The capital of the German state Rheinland-Pfalz covers almost 100 square kilometers and has 215,000 inhabitants. It lies opposite the mouth of the Mains at the Rhine, The viniculture has an ancient tradition in the city and dates back to Roman times when they planted vines in Mogontiacum. The oldest document on viticulture in Mainz reports a donation in 754. From the Middle Ages viticulture and wine trade to an important economic factor and were even one of the main sources of income until well into the 19th century. There were always large vineyards within the city limits, the former record was around 450 hectares. Today there are still over 200 hectares of vineyards in the southern districts of Ebersheim, Hechtsheim and Laubenheim, all belonging to the Nierstein area in the growing region Rheinhessen counting.
Mainz is home to the Johannes Gutenberg University as well as several television and radio stations such as the Südwestrundfunk (SWR) and the Second German Television (ZDF). Mainz is also famous as a stronghold of the Rhenish carnival. The headquarters of the wine and beverage forwarder is located in the Hechtsheim district Hillebrand, Mainz is also the seat of the German Wine Academy in the House of German Wine as well as the association of German-speaking wine journalists wine spring, Its importance as a wine town is due to its membership in the worldwide wine town network since 2008 Great Wine Capitals Global Network underlined.

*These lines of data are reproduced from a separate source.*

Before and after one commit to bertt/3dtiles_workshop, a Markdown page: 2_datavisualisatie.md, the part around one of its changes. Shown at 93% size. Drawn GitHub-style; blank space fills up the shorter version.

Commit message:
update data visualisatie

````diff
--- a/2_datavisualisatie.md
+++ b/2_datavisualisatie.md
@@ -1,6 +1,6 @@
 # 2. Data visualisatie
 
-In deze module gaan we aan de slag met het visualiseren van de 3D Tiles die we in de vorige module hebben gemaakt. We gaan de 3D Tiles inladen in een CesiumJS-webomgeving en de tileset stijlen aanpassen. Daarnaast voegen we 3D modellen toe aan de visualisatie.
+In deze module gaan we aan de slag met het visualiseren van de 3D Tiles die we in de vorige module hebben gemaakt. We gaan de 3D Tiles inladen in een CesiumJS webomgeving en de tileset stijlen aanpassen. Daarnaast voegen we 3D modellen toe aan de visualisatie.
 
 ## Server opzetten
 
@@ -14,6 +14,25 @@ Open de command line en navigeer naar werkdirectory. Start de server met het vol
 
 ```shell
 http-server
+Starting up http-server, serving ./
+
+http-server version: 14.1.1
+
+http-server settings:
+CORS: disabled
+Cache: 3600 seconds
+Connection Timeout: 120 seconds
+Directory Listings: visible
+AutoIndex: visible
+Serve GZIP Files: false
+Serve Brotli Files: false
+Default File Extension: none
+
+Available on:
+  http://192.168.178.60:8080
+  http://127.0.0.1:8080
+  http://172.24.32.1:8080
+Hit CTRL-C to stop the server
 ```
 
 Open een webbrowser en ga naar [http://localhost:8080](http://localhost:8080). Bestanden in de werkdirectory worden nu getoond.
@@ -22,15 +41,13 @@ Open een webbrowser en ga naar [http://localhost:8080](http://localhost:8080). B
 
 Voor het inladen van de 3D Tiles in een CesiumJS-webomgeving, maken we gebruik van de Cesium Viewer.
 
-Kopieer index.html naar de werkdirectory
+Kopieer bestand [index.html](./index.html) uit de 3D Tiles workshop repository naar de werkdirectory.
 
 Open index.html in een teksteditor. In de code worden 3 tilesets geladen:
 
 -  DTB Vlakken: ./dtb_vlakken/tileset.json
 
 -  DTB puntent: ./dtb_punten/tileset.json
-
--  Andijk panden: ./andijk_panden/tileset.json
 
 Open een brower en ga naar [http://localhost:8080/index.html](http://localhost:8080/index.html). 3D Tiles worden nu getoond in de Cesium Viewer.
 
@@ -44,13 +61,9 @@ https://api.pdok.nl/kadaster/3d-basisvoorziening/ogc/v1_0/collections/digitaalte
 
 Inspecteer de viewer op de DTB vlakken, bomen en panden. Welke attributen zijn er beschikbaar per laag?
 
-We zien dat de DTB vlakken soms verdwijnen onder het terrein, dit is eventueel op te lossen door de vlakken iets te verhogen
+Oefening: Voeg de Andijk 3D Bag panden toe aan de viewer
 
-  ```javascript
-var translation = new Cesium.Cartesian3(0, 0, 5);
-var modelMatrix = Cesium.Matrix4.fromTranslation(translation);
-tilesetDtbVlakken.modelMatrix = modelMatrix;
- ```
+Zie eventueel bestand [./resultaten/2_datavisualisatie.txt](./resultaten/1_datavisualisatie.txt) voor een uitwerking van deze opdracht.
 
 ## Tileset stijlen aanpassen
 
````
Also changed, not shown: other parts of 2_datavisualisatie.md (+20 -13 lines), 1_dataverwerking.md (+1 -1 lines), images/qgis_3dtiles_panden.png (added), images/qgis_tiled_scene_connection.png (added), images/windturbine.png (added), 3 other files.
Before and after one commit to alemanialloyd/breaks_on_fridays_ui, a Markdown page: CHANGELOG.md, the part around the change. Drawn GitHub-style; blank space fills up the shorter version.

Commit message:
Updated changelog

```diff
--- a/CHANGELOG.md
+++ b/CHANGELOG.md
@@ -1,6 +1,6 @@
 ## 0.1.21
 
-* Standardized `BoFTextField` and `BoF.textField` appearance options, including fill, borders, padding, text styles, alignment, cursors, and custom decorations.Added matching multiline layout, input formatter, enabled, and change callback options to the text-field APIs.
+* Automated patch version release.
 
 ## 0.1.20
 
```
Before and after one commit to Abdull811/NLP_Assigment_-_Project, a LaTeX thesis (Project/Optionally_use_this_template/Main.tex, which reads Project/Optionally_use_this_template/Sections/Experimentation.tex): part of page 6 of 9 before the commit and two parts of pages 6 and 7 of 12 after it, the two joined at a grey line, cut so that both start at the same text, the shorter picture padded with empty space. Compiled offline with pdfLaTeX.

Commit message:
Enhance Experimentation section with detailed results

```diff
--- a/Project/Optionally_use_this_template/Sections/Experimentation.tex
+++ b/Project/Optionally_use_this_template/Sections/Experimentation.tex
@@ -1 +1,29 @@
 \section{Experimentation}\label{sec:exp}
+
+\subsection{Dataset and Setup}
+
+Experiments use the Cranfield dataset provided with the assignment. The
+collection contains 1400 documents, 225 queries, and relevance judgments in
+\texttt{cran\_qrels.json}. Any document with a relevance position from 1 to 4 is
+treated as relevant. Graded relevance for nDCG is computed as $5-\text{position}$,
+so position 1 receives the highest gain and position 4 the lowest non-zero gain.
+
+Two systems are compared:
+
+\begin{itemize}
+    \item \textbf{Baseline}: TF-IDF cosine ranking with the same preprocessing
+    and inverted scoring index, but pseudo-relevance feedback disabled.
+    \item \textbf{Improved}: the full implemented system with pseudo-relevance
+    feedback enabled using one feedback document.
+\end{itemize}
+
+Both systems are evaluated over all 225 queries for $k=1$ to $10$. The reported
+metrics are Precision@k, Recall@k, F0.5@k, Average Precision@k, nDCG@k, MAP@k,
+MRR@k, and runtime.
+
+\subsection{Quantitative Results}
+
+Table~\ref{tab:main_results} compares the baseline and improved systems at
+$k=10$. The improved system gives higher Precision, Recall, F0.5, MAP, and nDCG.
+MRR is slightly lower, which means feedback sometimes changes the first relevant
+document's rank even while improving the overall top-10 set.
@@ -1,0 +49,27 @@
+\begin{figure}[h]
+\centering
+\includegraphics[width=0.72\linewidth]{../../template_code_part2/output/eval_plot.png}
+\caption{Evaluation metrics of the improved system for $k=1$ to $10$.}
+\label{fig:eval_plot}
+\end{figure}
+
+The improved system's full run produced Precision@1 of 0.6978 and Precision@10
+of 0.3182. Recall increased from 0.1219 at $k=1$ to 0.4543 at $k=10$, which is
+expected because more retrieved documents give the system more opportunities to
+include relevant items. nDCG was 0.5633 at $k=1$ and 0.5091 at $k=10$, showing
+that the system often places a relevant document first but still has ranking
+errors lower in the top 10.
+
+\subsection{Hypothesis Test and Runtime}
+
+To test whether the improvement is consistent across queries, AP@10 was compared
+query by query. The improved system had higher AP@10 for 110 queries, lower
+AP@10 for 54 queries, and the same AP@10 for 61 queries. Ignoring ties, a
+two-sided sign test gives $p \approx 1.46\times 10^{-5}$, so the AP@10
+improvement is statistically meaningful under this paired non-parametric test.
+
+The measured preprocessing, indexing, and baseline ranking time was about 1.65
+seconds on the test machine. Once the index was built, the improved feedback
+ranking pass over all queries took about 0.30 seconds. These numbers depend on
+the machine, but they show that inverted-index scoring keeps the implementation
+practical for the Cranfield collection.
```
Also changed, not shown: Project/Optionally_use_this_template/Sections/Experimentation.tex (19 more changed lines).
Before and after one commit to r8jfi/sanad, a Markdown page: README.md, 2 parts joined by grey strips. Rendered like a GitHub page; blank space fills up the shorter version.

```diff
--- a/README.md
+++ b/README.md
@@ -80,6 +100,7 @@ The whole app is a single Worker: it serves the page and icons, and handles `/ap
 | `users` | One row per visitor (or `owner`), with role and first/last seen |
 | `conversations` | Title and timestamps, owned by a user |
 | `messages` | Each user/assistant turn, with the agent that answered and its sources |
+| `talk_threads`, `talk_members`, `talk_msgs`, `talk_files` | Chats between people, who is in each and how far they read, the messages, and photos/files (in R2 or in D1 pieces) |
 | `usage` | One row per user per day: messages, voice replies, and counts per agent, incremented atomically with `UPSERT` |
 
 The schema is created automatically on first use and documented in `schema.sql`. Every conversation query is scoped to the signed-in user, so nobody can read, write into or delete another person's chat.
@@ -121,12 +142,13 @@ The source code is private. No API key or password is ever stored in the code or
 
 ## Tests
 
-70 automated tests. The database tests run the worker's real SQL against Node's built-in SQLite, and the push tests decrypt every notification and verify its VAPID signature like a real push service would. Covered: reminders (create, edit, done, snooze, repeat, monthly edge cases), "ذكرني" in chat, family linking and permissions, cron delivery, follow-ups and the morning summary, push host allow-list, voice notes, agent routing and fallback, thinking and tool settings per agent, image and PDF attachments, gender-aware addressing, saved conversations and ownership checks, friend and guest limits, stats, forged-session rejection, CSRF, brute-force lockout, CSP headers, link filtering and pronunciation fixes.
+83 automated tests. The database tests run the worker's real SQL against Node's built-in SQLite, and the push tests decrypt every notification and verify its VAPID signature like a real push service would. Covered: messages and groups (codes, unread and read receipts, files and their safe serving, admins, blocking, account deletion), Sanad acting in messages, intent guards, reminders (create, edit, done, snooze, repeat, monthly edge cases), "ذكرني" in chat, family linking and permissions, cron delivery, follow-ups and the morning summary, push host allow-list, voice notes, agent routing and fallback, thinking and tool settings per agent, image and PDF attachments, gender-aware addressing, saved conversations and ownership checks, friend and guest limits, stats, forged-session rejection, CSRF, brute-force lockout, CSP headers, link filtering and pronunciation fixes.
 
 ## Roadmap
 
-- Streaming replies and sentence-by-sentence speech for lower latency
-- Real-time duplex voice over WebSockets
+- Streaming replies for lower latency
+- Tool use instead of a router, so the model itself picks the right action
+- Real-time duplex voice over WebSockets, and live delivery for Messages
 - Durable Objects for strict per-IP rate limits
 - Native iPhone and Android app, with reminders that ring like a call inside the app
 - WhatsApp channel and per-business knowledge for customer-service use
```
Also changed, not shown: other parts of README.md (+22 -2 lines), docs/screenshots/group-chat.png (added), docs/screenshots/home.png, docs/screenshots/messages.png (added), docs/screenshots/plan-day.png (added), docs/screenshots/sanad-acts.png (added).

A rustic "national dish" in Mainz means " Weck, Worscht un Woi “(Wake = wake / roll, sausage and wine). A popular one here Schopp glass is called Mainz rod,